▶ Content revision data:
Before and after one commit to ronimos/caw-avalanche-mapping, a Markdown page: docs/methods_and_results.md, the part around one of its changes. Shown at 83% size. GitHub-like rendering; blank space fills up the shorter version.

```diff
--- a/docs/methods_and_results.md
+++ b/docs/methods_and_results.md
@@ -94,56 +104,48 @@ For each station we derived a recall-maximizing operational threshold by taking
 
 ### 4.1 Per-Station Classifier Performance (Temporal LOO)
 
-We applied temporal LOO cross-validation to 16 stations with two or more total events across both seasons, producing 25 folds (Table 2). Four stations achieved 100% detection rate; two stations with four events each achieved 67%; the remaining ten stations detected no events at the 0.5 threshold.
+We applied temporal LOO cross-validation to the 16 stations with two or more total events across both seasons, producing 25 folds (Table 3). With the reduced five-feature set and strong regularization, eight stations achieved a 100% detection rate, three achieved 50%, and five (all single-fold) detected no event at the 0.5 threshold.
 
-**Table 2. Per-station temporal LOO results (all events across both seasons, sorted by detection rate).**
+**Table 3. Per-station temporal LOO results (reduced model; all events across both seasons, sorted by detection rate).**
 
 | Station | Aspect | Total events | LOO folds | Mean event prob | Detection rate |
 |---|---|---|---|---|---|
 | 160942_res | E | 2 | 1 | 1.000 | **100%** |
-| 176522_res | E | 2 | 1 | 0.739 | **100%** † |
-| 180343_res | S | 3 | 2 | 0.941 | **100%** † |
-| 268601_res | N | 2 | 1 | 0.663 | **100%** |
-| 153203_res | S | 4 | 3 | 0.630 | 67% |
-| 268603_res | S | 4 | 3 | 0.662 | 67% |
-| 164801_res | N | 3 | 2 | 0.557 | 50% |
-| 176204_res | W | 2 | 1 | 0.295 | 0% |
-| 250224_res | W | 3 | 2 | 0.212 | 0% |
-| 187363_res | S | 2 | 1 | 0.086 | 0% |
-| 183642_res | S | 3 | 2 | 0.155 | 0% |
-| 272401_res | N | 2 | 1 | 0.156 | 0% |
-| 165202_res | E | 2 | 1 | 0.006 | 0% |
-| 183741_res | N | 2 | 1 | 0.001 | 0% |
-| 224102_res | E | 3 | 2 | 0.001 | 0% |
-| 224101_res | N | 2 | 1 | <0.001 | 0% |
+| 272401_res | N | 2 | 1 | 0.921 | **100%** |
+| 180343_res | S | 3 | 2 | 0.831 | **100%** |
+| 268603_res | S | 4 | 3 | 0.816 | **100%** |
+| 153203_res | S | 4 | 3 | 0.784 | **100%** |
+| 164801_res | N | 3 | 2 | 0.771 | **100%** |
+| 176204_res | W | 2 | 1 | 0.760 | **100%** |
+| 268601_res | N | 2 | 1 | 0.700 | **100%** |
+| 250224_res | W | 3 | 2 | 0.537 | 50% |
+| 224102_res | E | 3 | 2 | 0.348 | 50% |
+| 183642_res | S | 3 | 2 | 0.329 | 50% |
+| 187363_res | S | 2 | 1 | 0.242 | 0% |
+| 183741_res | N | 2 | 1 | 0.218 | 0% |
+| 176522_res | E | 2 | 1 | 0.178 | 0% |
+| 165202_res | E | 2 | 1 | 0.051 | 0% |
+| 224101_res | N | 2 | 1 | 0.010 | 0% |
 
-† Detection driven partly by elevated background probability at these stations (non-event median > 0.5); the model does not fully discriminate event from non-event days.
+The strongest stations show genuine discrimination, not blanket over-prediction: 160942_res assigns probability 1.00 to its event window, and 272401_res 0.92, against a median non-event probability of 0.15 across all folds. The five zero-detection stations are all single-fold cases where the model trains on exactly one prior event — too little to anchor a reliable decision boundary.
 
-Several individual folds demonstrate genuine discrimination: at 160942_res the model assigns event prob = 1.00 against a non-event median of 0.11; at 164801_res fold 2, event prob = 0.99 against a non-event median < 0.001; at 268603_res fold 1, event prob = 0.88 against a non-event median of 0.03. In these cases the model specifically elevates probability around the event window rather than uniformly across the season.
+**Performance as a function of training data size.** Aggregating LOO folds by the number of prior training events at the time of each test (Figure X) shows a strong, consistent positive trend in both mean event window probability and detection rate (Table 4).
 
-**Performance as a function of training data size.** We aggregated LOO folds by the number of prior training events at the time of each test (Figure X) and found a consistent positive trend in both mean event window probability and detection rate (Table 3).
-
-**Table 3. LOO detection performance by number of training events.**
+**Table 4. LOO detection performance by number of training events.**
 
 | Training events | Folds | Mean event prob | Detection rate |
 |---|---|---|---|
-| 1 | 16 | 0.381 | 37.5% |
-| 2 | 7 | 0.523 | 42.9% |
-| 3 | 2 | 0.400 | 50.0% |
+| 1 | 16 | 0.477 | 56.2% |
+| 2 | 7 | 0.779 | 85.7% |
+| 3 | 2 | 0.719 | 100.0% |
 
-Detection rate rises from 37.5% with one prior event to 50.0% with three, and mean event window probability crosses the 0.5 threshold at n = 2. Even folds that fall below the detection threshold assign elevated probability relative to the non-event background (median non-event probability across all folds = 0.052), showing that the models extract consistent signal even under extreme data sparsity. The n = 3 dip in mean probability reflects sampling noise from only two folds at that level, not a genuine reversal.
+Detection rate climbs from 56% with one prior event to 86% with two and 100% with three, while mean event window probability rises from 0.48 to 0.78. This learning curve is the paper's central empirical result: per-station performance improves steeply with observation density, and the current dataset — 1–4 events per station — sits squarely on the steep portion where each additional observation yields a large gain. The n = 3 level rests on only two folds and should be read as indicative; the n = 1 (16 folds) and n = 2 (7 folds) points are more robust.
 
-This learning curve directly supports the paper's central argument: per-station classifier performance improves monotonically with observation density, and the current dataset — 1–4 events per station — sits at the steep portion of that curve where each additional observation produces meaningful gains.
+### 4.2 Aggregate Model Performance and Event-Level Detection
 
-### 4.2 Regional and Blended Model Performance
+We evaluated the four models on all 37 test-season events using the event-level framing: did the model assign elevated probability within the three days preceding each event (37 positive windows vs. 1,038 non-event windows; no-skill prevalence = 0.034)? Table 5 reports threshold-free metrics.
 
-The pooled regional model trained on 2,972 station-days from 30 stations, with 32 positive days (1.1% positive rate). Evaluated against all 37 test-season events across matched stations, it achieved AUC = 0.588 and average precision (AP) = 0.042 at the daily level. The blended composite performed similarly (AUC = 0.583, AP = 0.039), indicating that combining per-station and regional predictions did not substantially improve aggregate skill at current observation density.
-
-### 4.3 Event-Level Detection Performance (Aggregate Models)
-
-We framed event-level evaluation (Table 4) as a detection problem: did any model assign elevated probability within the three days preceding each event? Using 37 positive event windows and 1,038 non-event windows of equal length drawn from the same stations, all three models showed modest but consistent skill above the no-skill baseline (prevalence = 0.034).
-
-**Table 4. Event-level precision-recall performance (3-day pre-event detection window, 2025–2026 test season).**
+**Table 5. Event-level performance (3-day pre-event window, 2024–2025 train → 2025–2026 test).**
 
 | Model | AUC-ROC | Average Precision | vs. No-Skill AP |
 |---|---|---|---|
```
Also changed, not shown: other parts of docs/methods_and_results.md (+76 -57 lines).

▶ What is required: Every entry above must appear again in the reply, exactly as it stands.

▶ Exercise answer:
Before and after one commit to ronimos/caw-avalanche-mapping, a Markdown page: docs/methods_and_results.md, the part around one of its changes. Shown at 83% size. GitHub-like rendering; blank space fills up the shorter version.

```diff
--- a/docs/methods_and_results.md
+++ b/docs/methods_and_results.md
@@ -94,56 +104,48 @@ For each station we derived a recall-maximizing operational threshold by taking
 
 ### 4.1 Per-Station Classifier Performance (Temporal LOO)
 
-We applied temporal LOO cross-validation to 16 stations with two or more total events across both seasons, producing 25 folds (Table 2). Four stations achieved 100% detection rate; two stations with four events each achieved 67%; the remaining ten stations detected no events at the 0.5 threshold.
+We applied temporal LOO cross-validation to the 16 stations with two or more total events across both seasons, producing 25 folds (Table 3). With the reduced five-feature set and strong regularization, eight stations achieved a 100% detection rate, three achieved 50%, and five (all single-fold) detected no event at the 0.5 threshold.
 
-**Table 2. Per-station temporal LOO results (all events across both seasons, sorted by detection rate).**
+**Table 3. Per-station temporal LOO results (reduced model; all events across both seasons, sorted by detection rate).**
 
 | Station | Aspect | Total events | LOO folds | Mean event prob | Detection rate |
 |---|---|---|---|---|---|
 | 160942_res | E | 2 | 1 | 1.000 | **100%** |
-| 176522_res | E | 2 | 1 | 0.739 | **100%** † |
-| 180343_res | S | 3 | 2 | 0.941 | **100%** † |
-| 268601_res | N | 2 | 1 | 0.663 | **100%** |
-| 153203_res | S | 4 | 3 | 0.630 | 67% |
-| 268603_res | S | 4 | 3 | 0.662 | 67% |
-| 164801_res | N | 3 | 2 | 0.557 | 50% |
-| 176204_res | W | 2 | 1 | 0.295 | 0% |
-| 250224_res | W | 3 | 2 | 0.212 | 0% |
-| 187363_res | S | 2 | 1 | 0.086 | 0% |
-| 183642_res | S | 3 | 2 | 0.155 | 0% |
-| 272401_res | N | 2 | 1 | 0.156 | 0% |
-| 165202_res | E | 2 | 1 | 0.006 | 0% |
-| 183741_res | N | 2 | 1 | 0.001 | 0% |
-| 224102_res | E | 3 | 2 | 0.001 | 0% |
-| 224101_res | N | 2 | 1 | <0.001 | 0% |
+| 272401_res | N | 2 | 1 | 0.921 | **100%** |
+| 180343_res | S | 3 | 2 | 0.831 | **100%** |
+| 268603_res | S | 4 | 3 | 0.816 | **100%** |
+| 153203_res | S | 4 | 3 | 0.784 | **100%** |
+| 164801_res | N | 3 | 2 | 0.771 | **100%** |
+| 176204_res | W | 2 | 1 | 0.760 | **100%** |
+| 268601_res | N | 2 | 1 | 0.700 | **100%** |
+| 250224_res | W | 3 | 2 | 0.537 | 50% |
+| 224102_res | E | 3 | 2 | 0.348 | 50% |
+| 183642_res | S | 3 | 2 | 0.329 | 50% |
+| 187363_res | S | 2 | 1 | 0.242 | 0% |
+| 183741_res | N | 2 | 1 | 0.218 | 0% |
+| 176522_res | E | 2 | 1 | 0.178 | 0% |
+| 165202_res | E | 2 | 1 | 0.051 | 0% |
+| 224101_res | N | 2 | 1 | 0.010 | 0% |
 
-† Detection driven partly by elevated background probability at these stations (non-event median > 0.5); the model does not fully discriminate event from non-event days.
+The strongest stations show genuine discrimination, not blanket over-prediction: 160942_res assigns probability 1.00 to its event window, and 272401_res 0.92, against a median non-event probability of 0.15 across all folds. The five zero-detection stations are all single-fold cases where the model trains on exactly one prior event — too little to anchor a reliable decision boundary.
 
-Several individual folds demonstrate genuine discrimination: at 160942_res the model assigns event prob = 1.00 against a non-event median of 0.11; at 164801_res fold 2, event prob = 0.99 against a non-event median < 0.001; at 268603_res fold 1, event prob = 0.88 against a non-event median of 0.03. In these cases the model specifically elevates probability around the event window rather than uniformly across the season.
+**Performance as a function of training data size.** Aggregating LOO folds by the number of prior training events at the time of each test (Figure X) shows a strong, consistent positive trend in both mean event window probability and detection rate (Table 4).
 
-**Performance as a function of training data size.** We aggregated LOO folds by the number of prior training events at the time of each test (Figure X) and found a consistent positive trend in both mean event window probability and detection rate (Table 3).
-
-**Table 3. LOO detection performance by number of training events.**
+**Table 4. LOO detection performance by number of training events.**
 
 | Training events | Folds | Mean event prob | Detection rate |
 |---|---|---|---|
-| 1 | 16 | 0.381 | 37.5% |
-| 2 | 7 | 0.523 | 42.9% |
-| 3 | 2 | 0.400 | 50.0% |
+| 1 | 16 | 0.477 | 56.2% |
+| 2 | 7 | 0.779 | 85.7% |
+| 3 | 2 | 0.719 | 100.0% |
 
-Detection rate rises from 37.5% with one prior event to 50.0% with three, and mean event window probability crosses the 0.5 threshold at n = 2. Even folds that fall below the detection threshold assign elevated probability relative to the non-event background (median non-event probability across all folds = 0.052), showing that the models extract consistent signal even under extreme data sparsity. The n = 3 dip in mean probability reflects sampling noise from only two folds at that level, not a genuine reversal.
+Detection rate climbs from 56% with one prior event to 86% with two and 100% with three, while mean event window probability rises from 0.48 to 0.78. This learning curve is the paper's central empirical result: per-station performance improves steeply with observation density, and the current dataset — 1–4 events per station — sits squarely on the steep portion where each additional observation yields a large gain. The n = 3 level rests on only two folds and should be read as indicative; the n = 1 (16 folds) and n = 2 (7 folds) points are more robust.
 
-This learning curve directly supports the paper's central argument: per-station classifier performance improves monotonically with observation density, and the current dataset — 1–4 events per station — sits at the steep portion of that curve where each additional observation produces meaningful gains.
+### 4.2 Aggregate Model Performance and Event-Level Detection
 
-### 4.2 Regional and Blended Model Performance
+We evaluated the four models on all 37 test-season events using the event-level framing: did the model assign elevated probability within the three days preceding each event (37 positive windows vs. 1,038 non-event windows; no-skill prevalence = 0.034)? Table 5 reports threshold-free metrics.
 
-The pooled regional model trained on 2,972 station-days from 30 stations, with 32 positive days (1.1% positive rate). Evaluated against all 37 test-season events across matched stations, it achieved AUC = 0.588 and average precision (AP) = 0.042 at the daily level. The blended composite performed similarly (AUC = 0.583, AP = 0.039), indicating that combining per-station and regional predictions did not substantially improve aggregate skill at current observation density.
-
-### 4.3 Event-Level Detection Performance (Aggregate Models)
-
-We framed event-level evaluation (Table 4) as a detection problem: did any model assign elevated probability within the three days preceding each event? Using 37 positive event windows and 1,038 non-event windows of equal length drawn from the same stations, all three models showed modest but consistent skill above the no-skill baseline (prevalence = 0.034).
-
-**Table 4. Event-level precision-recall performance (3-day pre-event detection window, 2025–2026 test season).**
+**Table 5. Event-level performance (3-day pre-event window, 2024–2025 train → 2025–2026 test).**
 
 | Model | AUC-ROC | Average Precision | vs. No-Skill AP |
 |---|---|---|---|
```
Also changed, not shown: other parts of docs/methods_and_results.md (+76 -57 lines).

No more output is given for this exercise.